Retype every record below exactly as it is written.
═══ Data extracts ═══
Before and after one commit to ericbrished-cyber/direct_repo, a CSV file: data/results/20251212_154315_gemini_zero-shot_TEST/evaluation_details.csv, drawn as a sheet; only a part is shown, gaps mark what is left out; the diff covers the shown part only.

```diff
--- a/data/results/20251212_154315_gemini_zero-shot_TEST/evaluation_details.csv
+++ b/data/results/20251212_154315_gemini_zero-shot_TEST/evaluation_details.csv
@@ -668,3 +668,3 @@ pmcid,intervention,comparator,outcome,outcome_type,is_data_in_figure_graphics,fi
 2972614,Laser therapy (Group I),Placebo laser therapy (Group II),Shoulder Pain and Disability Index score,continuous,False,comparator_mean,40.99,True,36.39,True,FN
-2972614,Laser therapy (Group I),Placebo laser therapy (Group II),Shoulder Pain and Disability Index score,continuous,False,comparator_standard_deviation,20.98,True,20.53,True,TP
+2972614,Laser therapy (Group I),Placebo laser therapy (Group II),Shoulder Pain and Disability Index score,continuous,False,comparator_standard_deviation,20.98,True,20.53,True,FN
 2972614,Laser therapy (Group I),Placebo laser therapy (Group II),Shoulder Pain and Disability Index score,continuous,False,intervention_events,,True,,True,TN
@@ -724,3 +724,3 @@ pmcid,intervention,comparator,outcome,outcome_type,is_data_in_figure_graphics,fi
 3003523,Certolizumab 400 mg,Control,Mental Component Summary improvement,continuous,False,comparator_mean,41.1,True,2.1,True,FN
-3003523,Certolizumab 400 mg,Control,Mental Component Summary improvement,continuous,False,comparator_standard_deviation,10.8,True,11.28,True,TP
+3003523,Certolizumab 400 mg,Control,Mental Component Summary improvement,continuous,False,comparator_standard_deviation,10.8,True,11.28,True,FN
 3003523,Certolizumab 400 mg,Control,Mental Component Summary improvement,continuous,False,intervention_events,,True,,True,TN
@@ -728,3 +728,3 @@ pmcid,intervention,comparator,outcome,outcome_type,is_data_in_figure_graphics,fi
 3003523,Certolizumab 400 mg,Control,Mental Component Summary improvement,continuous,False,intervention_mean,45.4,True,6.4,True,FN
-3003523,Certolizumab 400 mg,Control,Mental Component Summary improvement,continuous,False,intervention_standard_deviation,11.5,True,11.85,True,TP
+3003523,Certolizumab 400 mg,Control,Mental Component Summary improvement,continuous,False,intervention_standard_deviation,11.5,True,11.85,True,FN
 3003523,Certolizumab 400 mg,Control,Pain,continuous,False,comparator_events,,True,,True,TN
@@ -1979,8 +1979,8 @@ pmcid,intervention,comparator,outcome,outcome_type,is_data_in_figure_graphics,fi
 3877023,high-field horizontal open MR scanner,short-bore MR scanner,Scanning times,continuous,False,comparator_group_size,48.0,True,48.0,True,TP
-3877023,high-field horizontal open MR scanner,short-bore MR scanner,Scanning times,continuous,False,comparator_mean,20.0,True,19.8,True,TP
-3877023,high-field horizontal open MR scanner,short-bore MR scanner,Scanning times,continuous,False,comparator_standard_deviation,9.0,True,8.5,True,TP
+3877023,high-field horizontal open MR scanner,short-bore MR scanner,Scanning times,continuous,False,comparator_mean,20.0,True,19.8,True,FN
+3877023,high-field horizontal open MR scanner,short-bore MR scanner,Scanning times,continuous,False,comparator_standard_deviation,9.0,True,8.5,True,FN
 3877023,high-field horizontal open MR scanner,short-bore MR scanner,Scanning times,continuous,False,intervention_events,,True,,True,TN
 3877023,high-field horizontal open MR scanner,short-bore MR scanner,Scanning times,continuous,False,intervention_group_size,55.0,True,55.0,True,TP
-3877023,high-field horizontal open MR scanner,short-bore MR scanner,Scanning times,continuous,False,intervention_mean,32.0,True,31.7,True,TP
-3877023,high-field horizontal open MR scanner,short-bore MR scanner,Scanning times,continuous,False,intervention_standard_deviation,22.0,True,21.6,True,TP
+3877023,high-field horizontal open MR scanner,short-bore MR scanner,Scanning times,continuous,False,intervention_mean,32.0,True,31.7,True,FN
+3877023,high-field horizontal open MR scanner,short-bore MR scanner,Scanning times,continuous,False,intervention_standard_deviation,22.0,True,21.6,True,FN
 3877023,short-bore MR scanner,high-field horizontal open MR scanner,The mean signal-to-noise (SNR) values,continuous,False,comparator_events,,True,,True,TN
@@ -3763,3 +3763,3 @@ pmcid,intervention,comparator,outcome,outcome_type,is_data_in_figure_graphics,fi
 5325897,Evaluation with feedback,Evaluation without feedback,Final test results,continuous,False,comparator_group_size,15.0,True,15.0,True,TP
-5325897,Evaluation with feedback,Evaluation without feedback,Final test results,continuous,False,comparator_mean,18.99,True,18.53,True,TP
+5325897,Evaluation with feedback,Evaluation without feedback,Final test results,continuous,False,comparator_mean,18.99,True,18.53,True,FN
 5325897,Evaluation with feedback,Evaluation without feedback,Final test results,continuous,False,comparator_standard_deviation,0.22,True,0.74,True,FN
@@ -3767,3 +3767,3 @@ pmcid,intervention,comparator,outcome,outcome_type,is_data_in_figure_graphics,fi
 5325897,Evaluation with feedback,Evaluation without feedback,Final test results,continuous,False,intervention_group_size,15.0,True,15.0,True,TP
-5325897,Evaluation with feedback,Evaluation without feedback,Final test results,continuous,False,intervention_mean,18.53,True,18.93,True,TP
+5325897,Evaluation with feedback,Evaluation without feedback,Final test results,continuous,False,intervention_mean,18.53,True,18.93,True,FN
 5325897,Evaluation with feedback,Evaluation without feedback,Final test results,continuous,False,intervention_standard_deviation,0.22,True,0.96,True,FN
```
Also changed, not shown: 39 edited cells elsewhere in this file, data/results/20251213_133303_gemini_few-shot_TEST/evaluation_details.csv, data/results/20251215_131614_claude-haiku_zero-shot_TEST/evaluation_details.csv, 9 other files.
═══
Task output>
Before and after one commit to ericbrished-cyber/direct_repo, a CSV file: data/results/20251212_154315_gemini_zero-shot_TEST/evaluation_details.csv, drawn as a sheet; only a part is shown, gaps mark what is left out; the diff covers the shown part only.

```diff
--- a/data/results/20251212_154315_gemini_zero-shot_TEST/evaluation_details.csv
+++ b/data/results/20251212_154315_gemini_zero-shot_TEST/evaluation_details.csv
@@ -668,3 +668,3 @@ pmcid,intervention,comparator,outcome,outcome_type,is_data_in_figure_graphics,fi
 2972614,Laser therapy (Group I),Placebo laser therapy (Group II),Shoulder Pain and Disability Index score,continuous,False,comparator_mean,40.99,True,36.39,True,FN
-2972614,Laser therapy (Group I),Placebo laser therapy (Group II),Shoulder Pain and Disability Index score,continuous,False,comparator_standard_deviation,20.98,True,20.53,True,TP
+2972614,Laser therapy (Group I),Placebo laser therapy (Group II),Shoulder Pain and Disability Index score,continuous,False,comparator_standard_deviation,20.98,True,20.53,True,FN
 2972614,Laser therapy (Group I),Placebo laser therapy (Group II),Shoulder Pain and Disability Index score,continuous,False,intervention_events,,True,,True,TN
@@ -724,3 +724,3 @@ pmcid,intervention,comparator,outcome,outcome_type,is_data_in_figure_graphics,fi
 3003523,Certolizumab 400 mg,Control,Mental Component Summary improvement,continuous,False,comparator_mean,41.1,True,2.1,True,FN
-3003523,Certolizumab 400 mg,Control,Mental Component Summary improvement,continuous,False,comparator_standard_deviation,10.8,True,11.28,True,TP
+3003523,Certolizumab 400 mg,Control,Mental Component Summary improvement,continuous,False,comparator_standard_deviation,10.8,True,11.28,True,FN
 3003523,Certolizumab 400 mg,Control,Mental Component Summary improvement,continuous,False,intervention_events,,True,,True,TN
@@ -728,3 +728,3 @@ pmcid,intervention,comparator,outcome,outcome_type,is_data_in_figure_graphics,fi
 3003523,Certolizumab 400 mg,Control,Mental Component Summary improvement,continuous,False,intervention_mean,45.4,True,6.4,True,FN
-3003523,Certolizumab 400 mg,Control,Mental Component Summary improvement,continuous,False,intervention_standard_deviation,11.5,True,11.85,True,TP
+3003523,Certolizumab 400 mg,Control,Mental Component Summary improvement,continuous,False,intervention_standard_deviation,11.5,True,11.85,True,FN
 3003523,Certolizumab 400 mg,Control,Pain,continuous,False,comparator_events,,True,,True,TN
@@ -1979,8 +1979,8 @@ pmcid,intervention,comparator,outcome,outcome_type,is_data_in_figure_graphics,fi
 3877023,high-field horizontal open MR scanner,short-bore MR scanner,Scanning times,continuous,False,comparator_group_size,48.0,True,48.0,True,TP
-3877023,high-field horizontal open MR scanner,short-bore MR scanner,Scanning times,continuous,False,comparator_mean,20.0,True,19.8,True,TP
-3877023,high-field horizontal open MR scanner,short-bore MR scanner,Scanning times,continuous,False,comparator_standard_deviation,9.0,True,8.5,True,TP
+3877023,high-field horizontal open MR scanner,short-bore MR scanner,Scanning times,continuous,False,comparator_mean,20.0,True,19.8,True,FN
+3877023,high-field horizontal open MR scanner,short-bore MR scanner,Scanning times,continuous,False,comparator_standard_deviation,9.0,True,8.5,True,FN
 3877023,high-field horizontal open MR scanner,short-bore MR scanner,Scanning times,continuous,False,intervention_events,,True,,True,TN
 3877023,high-field horizontal open MR scanner,short-bore MR scanner,Scanning times,continuous,False,intervention_group_size,55.0,True,55.0,True,TP
-3877023,high-field horizontal open MR scanner,short-bore MR scanner,Scanning times,continuous,False,intervention_mean,32.0,True,31.7,True,TP
-3877023,high-field horizontal open MR scanner,short-bore MR scanner,Scanning times,continuous,False,intervention_standard_deviation,22.0,True,21.6,True,TP
+3877023,high-field horizontal open MR scanner,short-bore MR scanner,Scanning times,continuous,False,intervention_mean,32.0,True,31.7,True,FN
+3877023,high-field horizontal open MR scanner,short-bore MR scanner,Scanning times,continuous,False,intervention_standard_deviation,22.0,True,21.6,True,FN
 3877023,short-bore MR scanner,high-field horizontal open MR scanner,The mean signal-to-noise (SNR) values,continuous,False,comparator_events,,True,,True,TN
@@ -3763,3 +3763,3 @@ pmcid,intervention,comparator,outcome,outcome_type,is_data_in_figure_graphics,fi
 5325897,Evaluation with feedback,Evaluation without feedback,Final test results,continuous,False,comparator_group_size,15.0,True,15.0,True,TP
-5325897,Evaluation with feedback,Evaluation without feedback,Final test results,continuous,False,comparator_mean,18.99,True,18.53,True,TP
+5325897,Evaluation with feedback,Evaluation without feedback,Final test results,continuous,False,comparator_mean,18.99,True,18.53,True,FN
 5325897,Evaluation with feedback,Evaluation without feedback,Final test results,continuous,False,comparator_standard_deviation,0.22,True,0.74,True,FN
@@ -3767,3 +3767,3 @@ pmcid,intervention,comparator,outcome,outcome_type,is_data_in_figure_graphics,fi
 5325897,Evaluation with feedback,Evaluation without feedback,Final test results,continuous,False,intervention_group_size,15.0,True,15.0,True,TP
-5325897,Evaluation with feedback,Evaluation without feedback,Final test results,continuous,False,intervention_mean,18.53,True,18.93,True,TP
+5325897,Evaluation with feedback,Evaluation without feedback,Final test results,continuous,False,intervention_mean,18.53,True,18.93,True,FN
 5325897,Evaluation with feedback,Evaluation without feedback,Final test results,continuous,False,intervention_standard_deviation,0.22,True,0.96,True,FN
```
Also changed, not shown: 39 edited cells elsewhere in this file, data/results/20251213_133303_gemini_few-shot_TEST/evaluation_details.csv, data/results/20251215_131614_claude-haiku_zero-shot_TEST/evaluation_details.csv, 9 other files.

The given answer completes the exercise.